The most common cause of high blood pressure (an estimated 95 percent of cases) is ‘essential’ hypertension, which is a clever way of saying we don’t know the cause. A common theory is that it is due to a hardening of the arteries with age.
Certain drugs and foods can contribute to hypertension including anti-inflammatory medications (NSAIDS) like Ibuprofen, the contraceptive pill or hormone replacement therapy, steroids, caffeine, liquorice and alcohol. Untreated sleep apnoea also causes high blood pressure.
Some less common medical (or secondary) causes are related to diseases of the kidney, adrenal and pituitary glands.
How is High Blood Pressure Treated?

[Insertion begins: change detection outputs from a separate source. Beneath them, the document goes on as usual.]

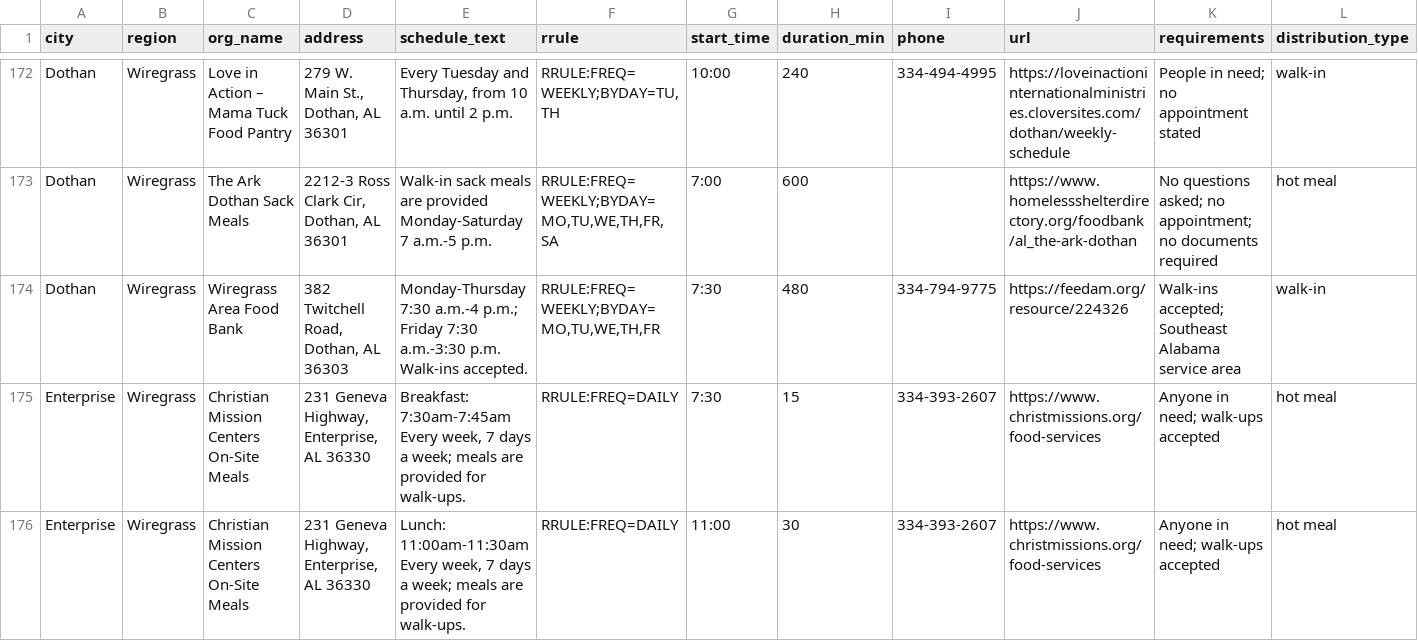
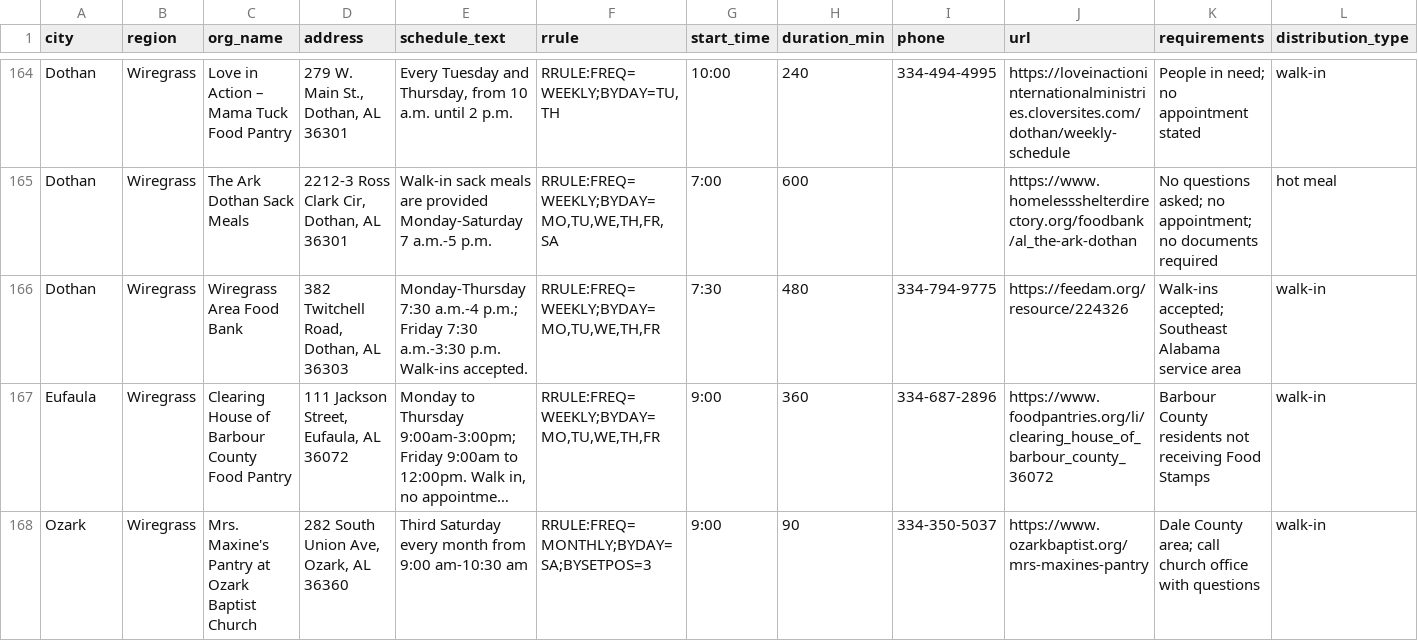
Before and after one commit to freefoodcalendars/freefoodcalendars, a CSV file: data-alabama.csv, drawn as a sheet; only a part is shown, gaps mark what is left out; the shorter side is filled out with more unchanged rows; long unchanged cells end in …; rows hold the shown columns only; the diff covers the shown part only; the diff names each change by its address in the sheet, - before the commit and + after, or states it on an @@ line.

```diff
--- a/data-alabama.csv
+++ b/data-alabama.csv
-row 175: Enterprise | Wiregrass | Christian Mission Centers On-Site Meals | 231 Geneva Highway, Enterprise, AL 36330 | Breakfast: 7:30am-7:45am Every week, 7 days a week; meals are provided for walk-ups. | RRULE:FREQ=DAILY | 7:30 | 15 | 334-393-2607 | https://www.christmissions.org/food-services | Anyone in need; walk-ups accepted | hot meal
-row 176: Enterprise | Wiregrass | Christian Mission Centers On-Site Meals | 231 Geneva Highway, Enterprise, AL 36330 | Lunch: 11:00am-11:30am Every week, 7 days a week; meals are provided for walk-ups. | RRULE:FREQ=DAILY | 11:00 | 30 | 334-393-2607 | https://www.christmissions.org/food-services | Anyone in need; walk-ups accepted | hot meal
```
Also changed, not shown: 11 removed rows elsewhere in this file, data-iowa.csv, data-oregon.csv, 43 other files.
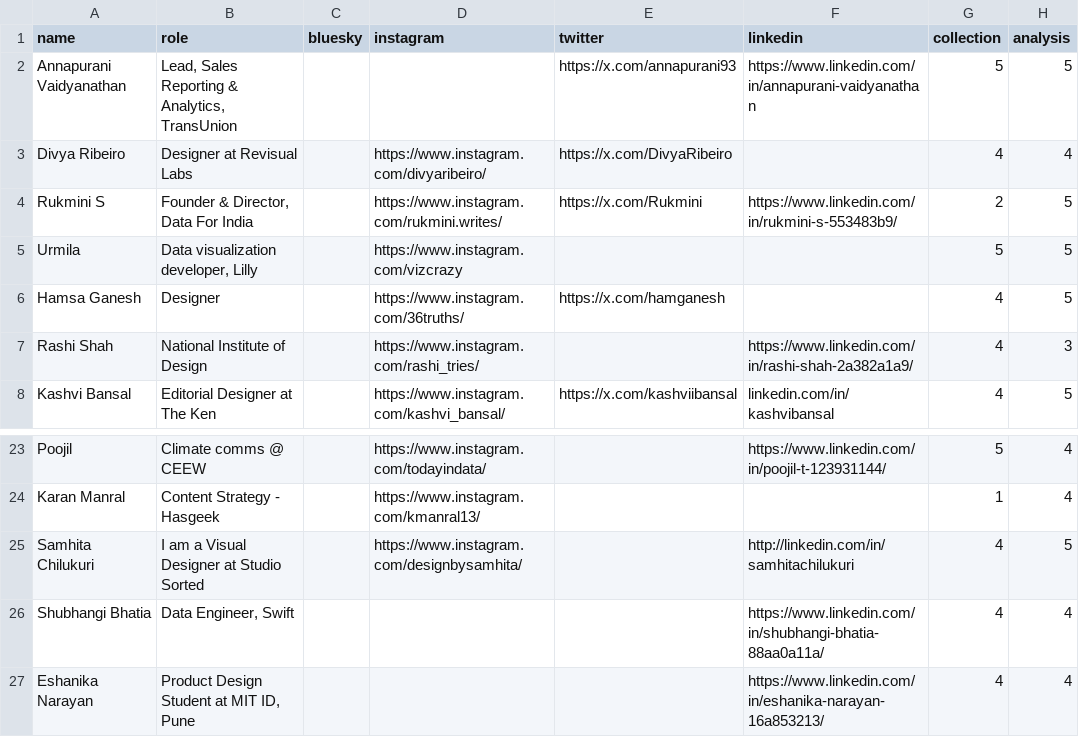
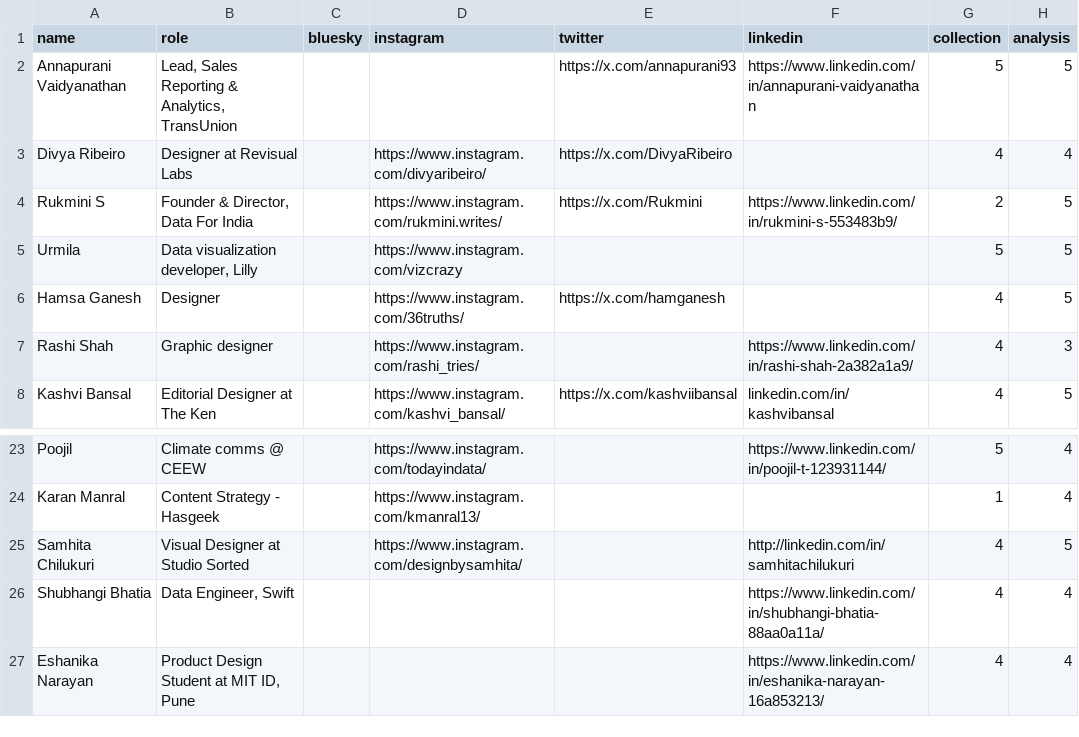
Before and after one commit to vizchitra/vizchitra.github.io, a CSV file: static/data/vizchitra_team.csv, drawn as a sheet; only a part is shown, gaps mark what is left out; the diff names each change by its address in the sheet, - before the commit and + after, or states it on an @@ line.

Commit message:
Add cards for remaining talks (#101)
* minor updates to team members data

* add new sessions to data

* adds images for remaining sessions

* fix typo

* alternate session -> alternative session

```diff
--- a/static/data/vizchitra_team.csv
+++ b/static/data/vizchitra_team.csv
-B7 (role): National Institute of Design
+B7 (role): Graphic designer
-B25 (role): I am a Visual Designer at Studio Sorted
+B25 (role): Visual Designer at Studio Sorted
```
Also changed, not shown: 8 other files.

Lifestyle interventions such as reducing salt and alcohol intake, increasing exercise and reducing overweight are commonly recommended. Surprisingly, evidence to support this advice is weak. However, it is probably sensible to take a holistic approach to your health. My tips for living a long and healthy life are to eat mainly unprocessed food, enjoy some exercise, learn to manage stress and prioritise sleep.
Medications for Hypertension
The decision to commence blood pressure medication is complex taking many factors into account. If you have hypertension, the more risk factors for heart disease you have (see above), the more likely it is that your doctor will commence you on medication. Starting medication should be viewed as a preventative measure. It is a long-term commitment – you are unlikely to feel any better, in fact you may even experience unwanted side-effects. However, the goal of medication is to reduce your lifetime risk of heart disease and stroke and help you to live a longer and healthier life.
The choice of medication needs to be tailored to suit the individual by an expert such as your GP. Each class of medication works best in certain circumstances and has its own side-effect profile. Some work best in certain diseases and together with other medications. Commonly these anti-hypertensives are taken in combination.
Common Classes of Blood Pressure Medication (Anti-hypertensives)
- ACE inhibitors (and the Sartans)– work through the kidneys at a hormonal level affecting blood vessels and the amount of fluid reabsorbed into the body.
- Calcium channel blockers – affect the calibre of blood vessels and the heart.
- Beta-blockers – work mainly in the heart.
- Diuretics – work through the kidneys by reducing the amount of fluid in your body.
- Various other medications – work also on blood vessels or via the brain.
Can My Blood Pressure Be Too Low?
Having low blood pressure (hypotension) can be common in young, fit healthy people. It might cause symptoms such as feeling dizzy when standing suddenly. This is not considered a medical condition or a health problem. If these symptoms are bothersome, ensure you remain well hydrated, stand up slowly and some advocate increasing the salt in your diet.
If you experience symptoms of low blood pressure while being treated with anti-hypertensives it may mean you are being over-treated. This could happen if you reduce your over-weight or improve your fitness. In this case, consult your doctor to see if you should lower your dosage or reduce the number of medications you are taking. As you age, it is common that medication dosages need to be adjusted and often lowered.
Please see your GP at least annually to have your blood pressure checked.